(Exercise)
Line count for "fonts": say how many lines of the data contain it, with no other text.

(Data to use)
++++++++
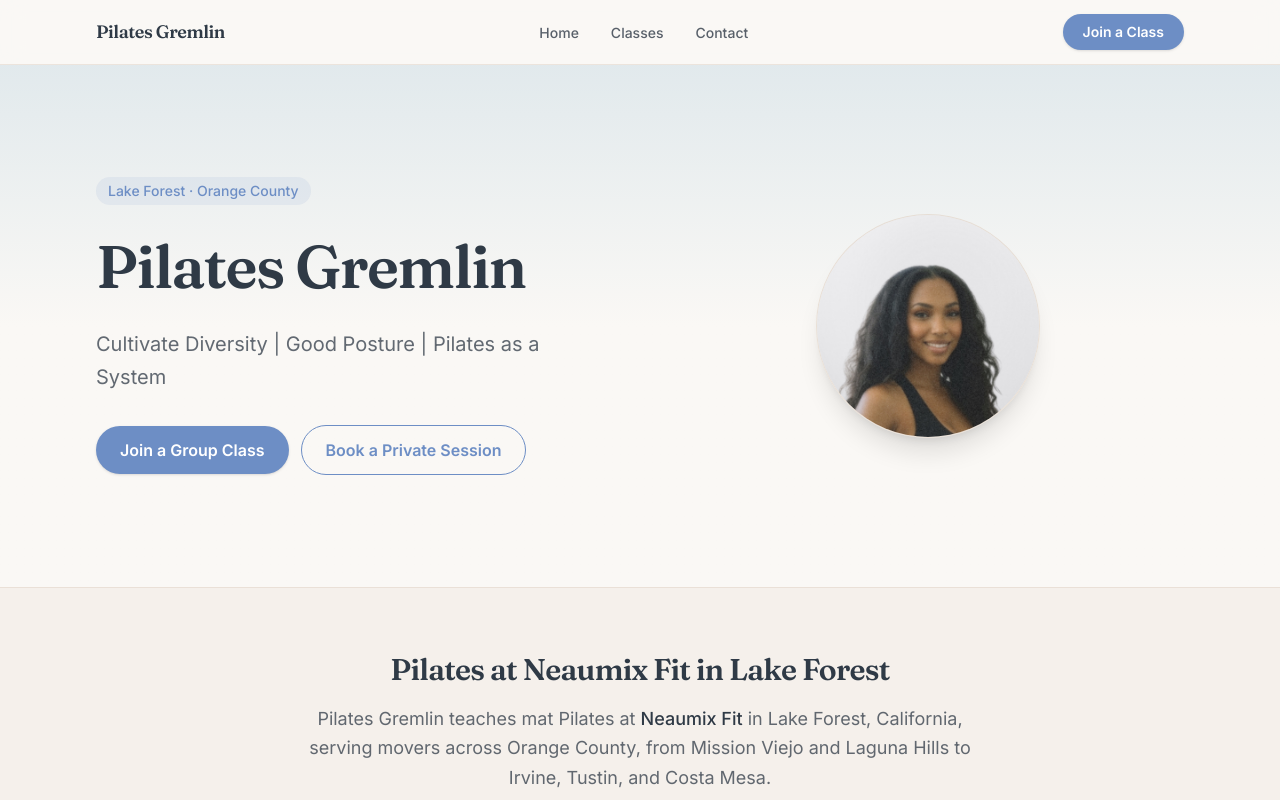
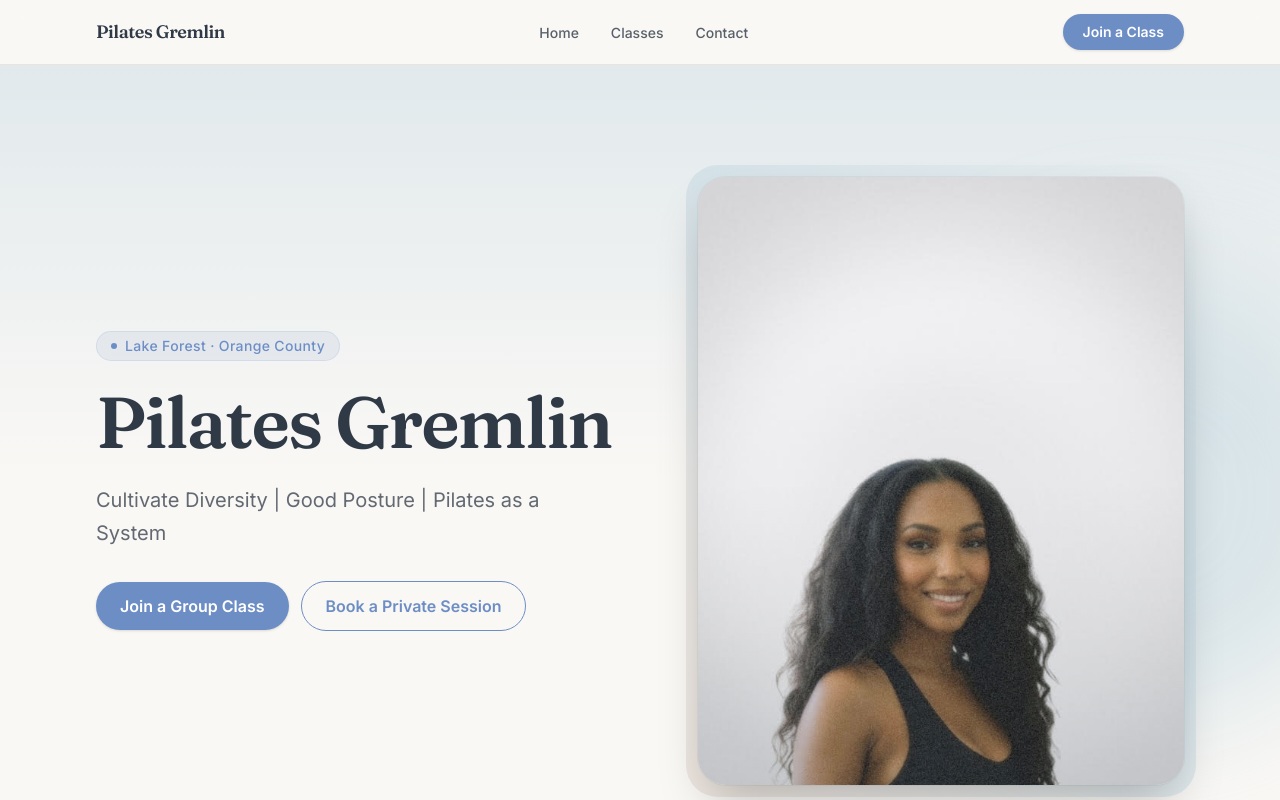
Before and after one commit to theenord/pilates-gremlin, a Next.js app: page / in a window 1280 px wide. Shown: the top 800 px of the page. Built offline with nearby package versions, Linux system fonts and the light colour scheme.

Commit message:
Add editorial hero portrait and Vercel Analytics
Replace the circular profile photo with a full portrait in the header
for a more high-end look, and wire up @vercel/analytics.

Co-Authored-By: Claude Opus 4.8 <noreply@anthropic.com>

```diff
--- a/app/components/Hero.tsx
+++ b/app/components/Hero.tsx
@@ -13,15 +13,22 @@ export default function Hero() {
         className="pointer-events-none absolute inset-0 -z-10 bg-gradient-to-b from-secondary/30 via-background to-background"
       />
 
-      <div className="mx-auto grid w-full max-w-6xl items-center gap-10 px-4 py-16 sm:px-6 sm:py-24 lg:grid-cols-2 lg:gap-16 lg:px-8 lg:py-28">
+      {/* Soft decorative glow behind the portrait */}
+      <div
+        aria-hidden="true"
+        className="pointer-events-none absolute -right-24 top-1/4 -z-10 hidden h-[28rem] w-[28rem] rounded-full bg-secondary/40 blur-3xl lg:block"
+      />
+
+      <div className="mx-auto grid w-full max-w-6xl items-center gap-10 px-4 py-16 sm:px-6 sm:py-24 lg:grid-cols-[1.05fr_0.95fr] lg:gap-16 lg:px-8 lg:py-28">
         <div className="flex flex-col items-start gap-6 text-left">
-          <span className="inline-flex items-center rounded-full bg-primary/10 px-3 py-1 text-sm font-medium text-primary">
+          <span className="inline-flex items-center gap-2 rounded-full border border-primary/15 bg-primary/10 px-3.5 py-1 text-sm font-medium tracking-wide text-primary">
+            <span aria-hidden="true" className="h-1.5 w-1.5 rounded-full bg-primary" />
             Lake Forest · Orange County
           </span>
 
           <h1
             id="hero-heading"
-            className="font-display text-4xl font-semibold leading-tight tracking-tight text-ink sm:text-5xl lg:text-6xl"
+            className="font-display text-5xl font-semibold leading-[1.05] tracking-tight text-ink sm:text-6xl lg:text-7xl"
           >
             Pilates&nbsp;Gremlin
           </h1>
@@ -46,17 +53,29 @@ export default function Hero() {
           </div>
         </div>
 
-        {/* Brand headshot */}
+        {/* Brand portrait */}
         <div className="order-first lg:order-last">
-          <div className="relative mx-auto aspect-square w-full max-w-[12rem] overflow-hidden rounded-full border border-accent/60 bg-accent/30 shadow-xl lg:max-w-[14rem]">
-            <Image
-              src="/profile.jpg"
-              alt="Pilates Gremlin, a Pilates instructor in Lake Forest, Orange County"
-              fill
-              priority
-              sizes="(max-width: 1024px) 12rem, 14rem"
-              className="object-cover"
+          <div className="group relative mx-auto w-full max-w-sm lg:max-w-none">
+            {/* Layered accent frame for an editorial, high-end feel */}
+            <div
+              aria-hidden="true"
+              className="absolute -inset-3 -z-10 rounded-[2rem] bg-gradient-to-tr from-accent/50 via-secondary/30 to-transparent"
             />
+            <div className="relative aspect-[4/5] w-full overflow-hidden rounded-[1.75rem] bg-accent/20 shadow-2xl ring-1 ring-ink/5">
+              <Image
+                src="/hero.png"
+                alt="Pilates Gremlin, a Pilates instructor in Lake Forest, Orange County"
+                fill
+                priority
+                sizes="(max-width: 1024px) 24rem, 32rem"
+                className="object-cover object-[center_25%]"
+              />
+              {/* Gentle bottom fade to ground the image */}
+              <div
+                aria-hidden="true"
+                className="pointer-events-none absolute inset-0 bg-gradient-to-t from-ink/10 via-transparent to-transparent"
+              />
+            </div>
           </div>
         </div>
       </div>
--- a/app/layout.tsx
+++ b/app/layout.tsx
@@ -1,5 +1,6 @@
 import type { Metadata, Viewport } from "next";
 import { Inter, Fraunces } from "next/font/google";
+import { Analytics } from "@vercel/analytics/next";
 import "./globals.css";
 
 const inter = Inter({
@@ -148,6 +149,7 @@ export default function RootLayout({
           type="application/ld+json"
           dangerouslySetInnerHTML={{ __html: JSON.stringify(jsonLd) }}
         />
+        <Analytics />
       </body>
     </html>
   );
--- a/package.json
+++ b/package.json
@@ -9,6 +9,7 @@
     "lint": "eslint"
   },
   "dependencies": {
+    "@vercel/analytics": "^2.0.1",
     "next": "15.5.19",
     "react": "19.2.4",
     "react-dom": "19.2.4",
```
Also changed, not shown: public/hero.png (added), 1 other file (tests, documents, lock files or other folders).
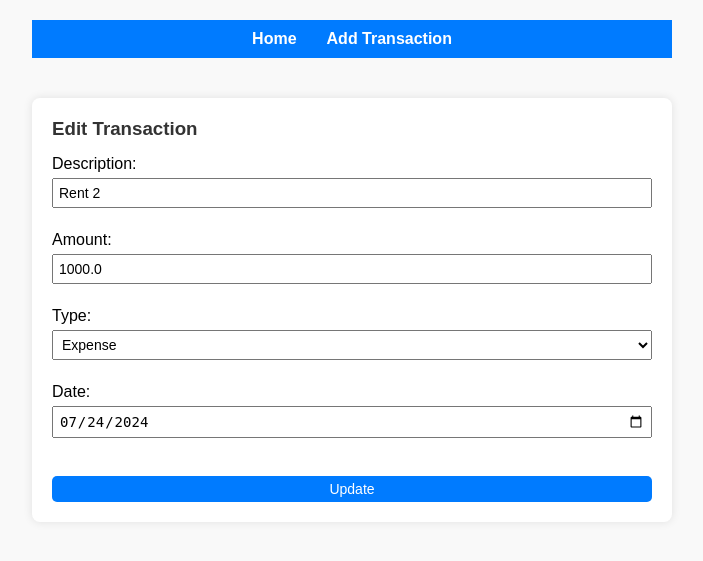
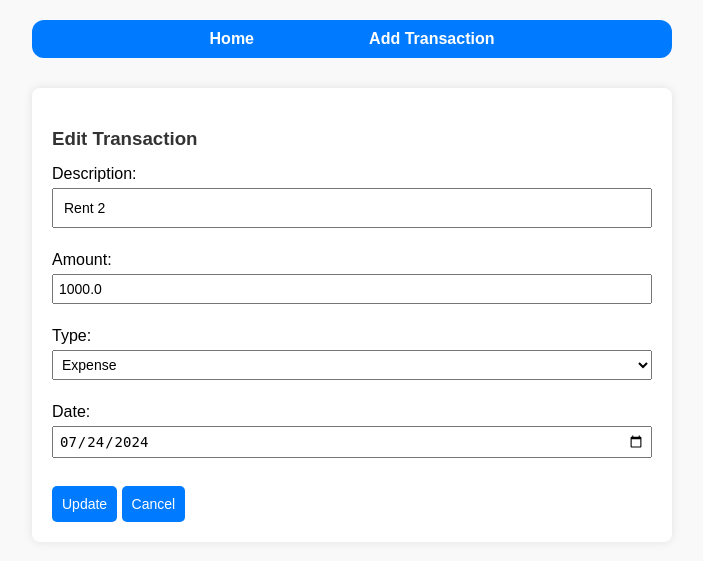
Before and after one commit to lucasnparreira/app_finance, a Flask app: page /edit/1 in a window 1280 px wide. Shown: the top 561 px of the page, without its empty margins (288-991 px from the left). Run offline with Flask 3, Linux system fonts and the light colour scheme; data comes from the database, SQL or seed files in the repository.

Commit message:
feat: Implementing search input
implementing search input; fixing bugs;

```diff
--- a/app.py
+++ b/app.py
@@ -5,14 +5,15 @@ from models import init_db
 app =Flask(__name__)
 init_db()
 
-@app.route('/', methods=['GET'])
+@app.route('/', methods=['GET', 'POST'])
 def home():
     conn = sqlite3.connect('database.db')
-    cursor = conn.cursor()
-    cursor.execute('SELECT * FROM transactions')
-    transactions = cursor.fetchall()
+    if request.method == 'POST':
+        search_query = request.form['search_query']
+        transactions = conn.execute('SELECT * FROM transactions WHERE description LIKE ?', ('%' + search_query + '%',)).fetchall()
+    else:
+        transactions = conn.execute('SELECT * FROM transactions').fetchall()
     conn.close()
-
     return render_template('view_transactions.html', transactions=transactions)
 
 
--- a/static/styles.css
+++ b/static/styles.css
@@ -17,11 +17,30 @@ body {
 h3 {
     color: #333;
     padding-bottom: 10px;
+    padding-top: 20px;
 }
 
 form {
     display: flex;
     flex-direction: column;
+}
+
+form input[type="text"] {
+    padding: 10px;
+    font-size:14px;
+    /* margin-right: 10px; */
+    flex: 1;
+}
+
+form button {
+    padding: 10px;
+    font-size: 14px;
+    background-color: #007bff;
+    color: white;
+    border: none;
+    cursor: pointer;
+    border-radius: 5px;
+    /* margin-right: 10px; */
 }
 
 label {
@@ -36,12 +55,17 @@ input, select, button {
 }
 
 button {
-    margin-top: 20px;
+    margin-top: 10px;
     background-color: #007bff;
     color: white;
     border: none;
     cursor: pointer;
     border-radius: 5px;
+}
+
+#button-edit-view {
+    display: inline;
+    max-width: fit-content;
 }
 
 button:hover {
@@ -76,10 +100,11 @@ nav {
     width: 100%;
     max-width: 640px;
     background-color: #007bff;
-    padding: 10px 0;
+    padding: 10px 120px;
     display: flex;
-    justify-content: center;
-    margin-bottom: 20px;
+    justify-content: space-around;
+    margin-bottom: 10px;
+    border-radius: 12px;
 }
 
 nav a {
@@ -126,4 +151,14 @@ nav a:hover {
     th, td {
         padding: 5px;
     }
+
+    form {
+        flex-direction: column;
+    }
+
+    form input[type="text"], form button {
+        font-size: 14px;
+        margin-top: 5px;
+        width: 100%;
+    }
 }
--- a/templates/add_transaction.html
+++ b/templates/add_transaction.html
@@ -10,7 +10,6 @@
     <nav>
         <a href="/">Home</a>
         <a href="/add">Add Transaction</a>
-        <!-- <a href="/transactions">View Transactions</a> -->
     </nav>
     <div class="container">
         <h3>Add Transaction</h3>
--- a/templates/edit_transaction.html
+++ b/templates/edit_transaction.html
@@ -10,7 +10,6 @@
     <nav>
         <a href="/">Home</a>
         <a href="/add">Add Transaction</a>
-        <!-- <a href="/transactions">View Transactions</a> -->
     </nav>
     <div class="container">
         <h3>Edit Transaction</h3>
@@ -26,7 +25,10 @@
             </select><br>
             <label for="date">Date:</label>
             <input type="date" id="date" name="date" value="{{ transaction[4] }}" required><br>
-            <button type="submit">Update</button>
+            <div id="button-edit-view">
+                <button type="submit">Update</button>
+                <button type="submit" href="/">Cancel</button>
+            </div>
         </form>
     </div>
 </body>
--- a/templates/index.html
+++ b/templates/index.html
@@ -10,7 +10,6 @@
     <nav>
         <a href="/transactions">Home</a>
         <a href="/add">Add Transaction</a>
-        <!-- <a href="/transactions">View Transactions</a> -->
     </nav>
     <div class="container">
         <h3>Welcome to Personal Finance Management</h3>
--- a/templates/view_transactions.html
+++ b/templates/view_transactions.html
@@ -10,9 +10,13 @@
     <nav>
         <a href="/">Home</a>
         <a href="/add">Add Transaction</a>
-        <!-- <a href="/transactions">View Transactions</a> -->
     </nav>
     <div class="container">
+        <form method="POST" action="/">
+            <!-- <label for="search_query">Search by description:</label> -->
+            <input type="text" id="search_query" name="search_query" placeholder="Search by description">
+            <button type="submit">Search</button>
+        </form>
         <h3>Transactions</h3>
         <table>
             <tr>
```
++++++++
(Written solution)
2